# [Provided information]
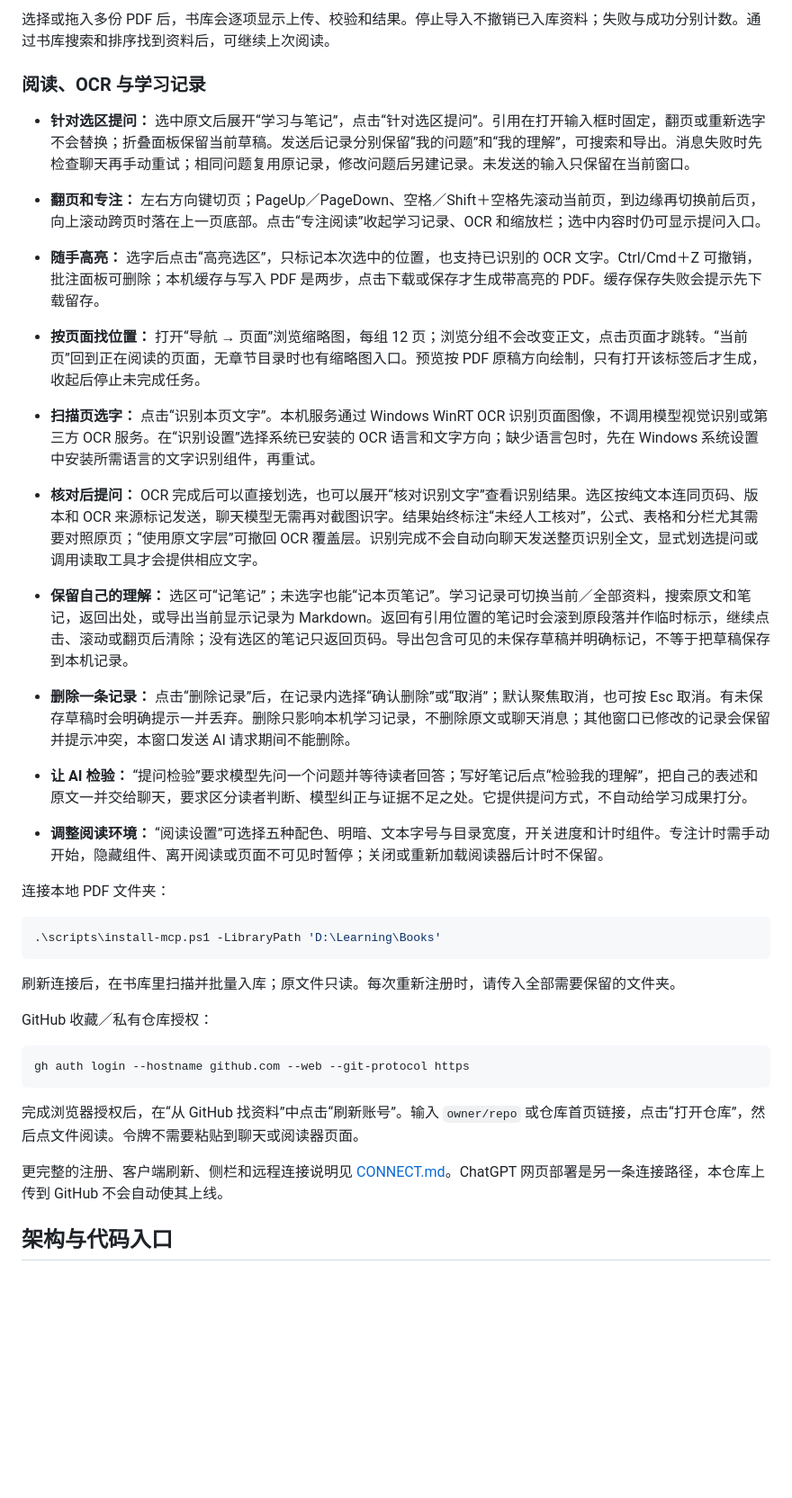
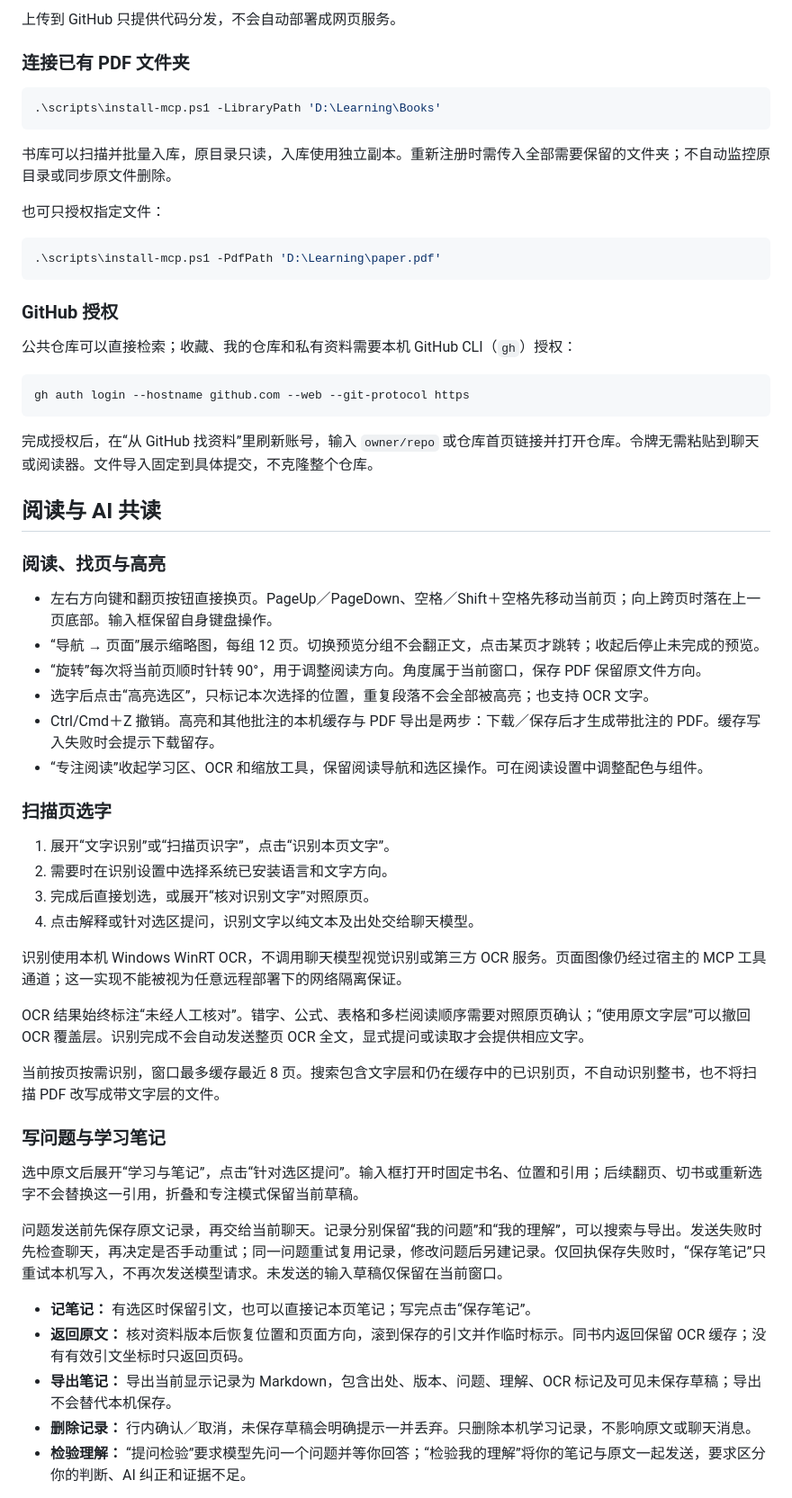
Before and after one commit to yuanj8699/gongdu-pdf-reader, a Markdown page: README.md, the part around one of its changes. Shown at 90% size. Drawn GitHub-style; blank space fills up the shorter version.

Commit message:
docs: rewrite README for the current Gongdu reader

````diff
--- a/README.md
+++ b/README.md
@@ -94,36 +46,63 @@ npm run build
 
-选择或拖入多份 PDF 后，书库会逐项显示上传、校验和结果。停止导入不撤销已入库资料；失败与成功分别计数。通过书库搜索和排序找到资料后，可继续上次阅读。
+上传到 GitHub 只提供代码分发，不会自动部署成网页服务。
 
-### 阅读、OCR 与学习记录
-
-- **针对选区提问：** 选中原文后展开“学习与笔记”，点击“针对选区提问”。引用在打开输入框时固定，翻页或重新选字不会替换；折叠面板保留当前草稿。发送后记录分别保留“我的问题”和“我的理解”，可搜索和导出。消息失败时先检查聊天再手动重试；相同问题复用原记录，修改问题后另建记录。未发送的输入只保留在当前窗口。
-
-- **翻页和专注：** 左右方向键切页；PageUp／PageDown、空格／Shift＋空格先滚动当前页，到边缘再切换前后页，向上滚动跨页时落在上一页底部。点击“专注阅读”收起学习记录、OCR 和缩放栏；选中内容时仍可显示提问入口。
-- **随手高亮：** 选字后点击“高亮选区”，只标记本次选中的位置，也支持已识别的 OCR 文字。Ctrl/Cmd＋Z 可撤销，批注面板可删除；本机缓存与写入 PDF 是两步，点击下载或保存才生成带高亮的 PDF。缓存保存失败会提示先下载留存。
-- **按页面找位置：** 打开“导航 → 页面”浏览缩略图，每组 12 页；浏览分组不会改变正文，点击页面才跳转。“当前页”回到正在阅读的页面，无章节目录时也有缩略图入口。预览按 PDF 原稿方向绘制，只有打开该标签后才生成，收起后停止未完成任务。
-- **扫描页选字：** 点击“识别本页文字”。本机服务通过 Windows WinRT OCR 识别页面图像，不调用模型视觉识别或第三方 OCR 服务。在“识别设置”选择系统已安装的 OCR 语言和文字方向；缺少语言包时，先在 Windows 系统设置中安装所需语言的文字识别组件，再重试。
-- **核对后提问：** OCR 完成后可以直接划选，也可以展开“核对识别文字”查看识别结果。选区按纯文本连同页码、版本和 OCR 来源标记发送，聊天模型无需再对截图识字。结果始终标注“未经人工核对”，公式、表格和分栏尤其需要对照原页；“使用原文字层”可撤回 OCR 覆盖层。识别完成不会自动向聊天发送整页识别全文，显式划选提问或调用读取工具才会提供相应文字。
-- **保留自己的理解：** 选区可“记笔记”；未选字也能“记本页笔记”。学习记录可切换当前／全部资料，搜索原文和笔记，返回出处，或导出当前显示记录为 Markdown。返回有引用位置的笔记时会滚到原段落并作临时标示，继续点击、滚动或翻页后清除；没有选区的笔记只返回页码。导出包含可见的未保存草稿并明确标记，不等于把草稿保存到本机记录。
-- **删除一条记录：** 点击“删除记录”后，在记录内选择“确认删除”或“取消”；默认聚焦取消，也可按 Esc 取消。有未保存草稿时会明确提示一并丢弃。删除只影响本机学习记录，不删除原文或聊天消息；其他窗口已修改的记录会保留并提示冲突，本窗口发送 AI 请求期间不能删除。
-- **让 AI 检验：** “提问检验”要求模型先问一个问题并等待读者回答；写好笔记后点“检验我的理解”，把自己的表述和原文一并交给聊天，要求区分读者判断、模型纠正与证据不足之处。它提供提问方式，不自动给学习成果打分。
-- **调整阅读环境：** “阅读设置”可选择五种配色、明暗、文本字号与目录宽度，开关进度和计时组件。专注计时需手动开始，隐藏组件、离开阅读或页面不可见时暂停；关闭或重新加载阅读器后计时不保留。
-
-连接本地 PDF 文件夹：
+### 连接已有 PDF 文件夹
 
 ```powershell
 .\scripts\install-mcp.ps1 -LibraryPath 'D:\Learning\Books'
 ```
 
-刷新连接后，在书库里扫描并批量入库；原文件只读。每次重新注册时，请传入全部需要保留的文件夹。
+书库可以扫描并批量入库，原目录只读，入库使用独立副本。重新注册时需传入全部需要保留的文件夹；不自动监控原目录或同步原文件删除。
 
-GitHub 收藏／私有仓库授权：
+也可只授权指定文件：
+
+```powershell
+.\scripts\install-mcp.ps1 -PdfPath 'D:\Learning\paper.pdf'
+```
+
+### GitHub 授权
+
+公共仓库可以直接检索；收藏、我的仓库和私有资料需要本机 GitHub CLI（`gh`）授权：
 
 ```powershell
 gh auth login --hostname github.com --web --git-protocol https
 ```
 
-完成浏览器授权后，在“从 GitHub 找资料”中点击“刷新账号”。输入 `owner/repo` 或仓库首页链接，点击“打开仓库”，然后点文件阅读。令牌不需要粘贴到聊天或阅读器页面。
+完成授权后，在“从 GitHub 找资料”里刷新账号，输入 `owner/repo` 或仓库首页链接并打开仓库。令牌无需粘贴到聊天或阅读器。文件导入固定到具体提交，不克隆整个仓库。
 
-更完整的注册、客户端刷新、侧栏和远程连接说明见 [CONNECT.md](CONNECT.md)。ChatGPT 网页部署是另一条连接路径，本仓库上传到 GitHub 不会自动使其上线。
+## 阅读与 AI 共读
 
-## 架构与代码入口
+### 阅读、找页与高亮
+
+- 左右方向键和翻页按钮直接换页。PageUp／PageDown、空格／Shift＋空格先移动当前页；向上跨页时落在上一页底部。输入框保留自身键盘操作。
+- “导航 → 页面”展示缩略图，每组 12 页。切换预览分组不会翻正文，点击某页才跳转；收起后停止未完成的预览。
+- “旋转”每次将当前页顺时针转 90°，用于调整阅读方向。角度属于当前窗口，保存 PDF 保留原文件方向。
+- 选字后点击“高亮选区”，只标记本次选择的位置，重复段落不会全部被高亮；也支持 OCR 文字。
+- Ctrl/Cmd＋Z 撤销。高亮和其他批注的本机缓存与 PDF 导出是两步：下载／保存后才生成带批注的 PDF。缓存写入失败时会提示下载留存。
+- “专注阅读”收起学习区、OCR 和缩放工具，保留阅读导航和选区操作。可在阅读设置中调整配色与组件。
+
+### 扫描页选字
+
+1. 展开“文字识别”或“扫描页识字”，点击“识别本页文字”。
+2. 需要时在识别设置中选择系统已安装语言和文字方向。
+3. 完成后直接划选，或展开“核对识别文字”对照原页。
+4. 点击解释或针对选区提问，识别文字以纯文本及出处交给聊天模型。
+
+识别使用本机 Windows WinRT OCR，不调用聊天模型视觉识别或第三方 OCR 服务。页面图像仍经过宿主的 MCP 工具通道；这一实现不能被视为任意远程部署下的网络隔离保证。
+
+OCR 结果始终标注“未经人工核对”。错字、公式、表格和多栏阅读顺序需要对照原页确认；“使用原文字层”可以撤回 OCR 覆盖层。识别完成不会自动发送整页 OCR 全文，显式提问或读取才会提供相应文字。
+
+当前按页按需识别，窗口最多缓存最近 8 页。搜索包含文字层和仍在缓存中的已识别页，不自动识别整书，也不将扫描 PDF 改写成带文字层的文件。
+
+### 写问题与学习笔记
+
+选中原文后展开“学习与笔记”，点击“针对选区提问”。输入框打开时固定书名、位置和引用；后续翻页、切书或重新选字不会替换这一引用，折叠和专注模式保留当前草稿。
+
+问题发送前先保存原文记录，再交给当前聊天。记录分别保留“我的问题”和“我的理解”，可以搜索与导出。发送失败时先检查聊天，再决定是否手动重试；同一问题重试复用记录，修改问题后另建记录。仅回执保存失败时，“保存笔记”只重试本机写入，不再次发送模型请求。未发送的输入草稿仅保留在当前窗口。
+
+- **记笔记：** 有选区时保留引文，也可以直接记本页笔记；写完点击“保存笔记”。
+- **返回原文：** 核对资料版本后恢复位置和页面方向，滚到保存的引文并作临时标示。同书内返回保留 OCR 缓存；没有有效引文坐标时只返回页码。
+- **导出笔记：** 导出当前显示记录为 Markdown，包含出处、版本、问题、理解、OCR 标记及可见未保存草稿；导出不会替代本机保存。
+- **删除记录：** 行内确认／取消，未保存草稿会明确提示一并丢弃。只删除本机学习记录，不影响原文或聊天消息。
+- **检验理解：** “提问检验”要求模型先问一个问题并等你回答；“检验我的理解”将你的笔记与原文一起发送，要求区分你的判断、AI 纠正和证据不足。
+
````
Also changed, not shown: other parts of README.md (+110 -122 lines).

# [Prompt]
From the entries above, extract every line where the word "高亮选区" appears.

# [Exercise output]
-- **随手高亮：** 选字后点击“高亮选区”，只标记本次选中的位置，也支持已识别的 OCR 文字。Ctrl/Cmd＋Z 可撤销，批注面板可删除；本机缓存与写入 PDF 是两步，点击下载或保存才生成带高亮的 PDF。缓存保存失败会提示先下载留存。
+- 选字后点击“高亮选区”，只标记本次选择的位置，重复段落不会全部被高亮；也支持 OCR 文字。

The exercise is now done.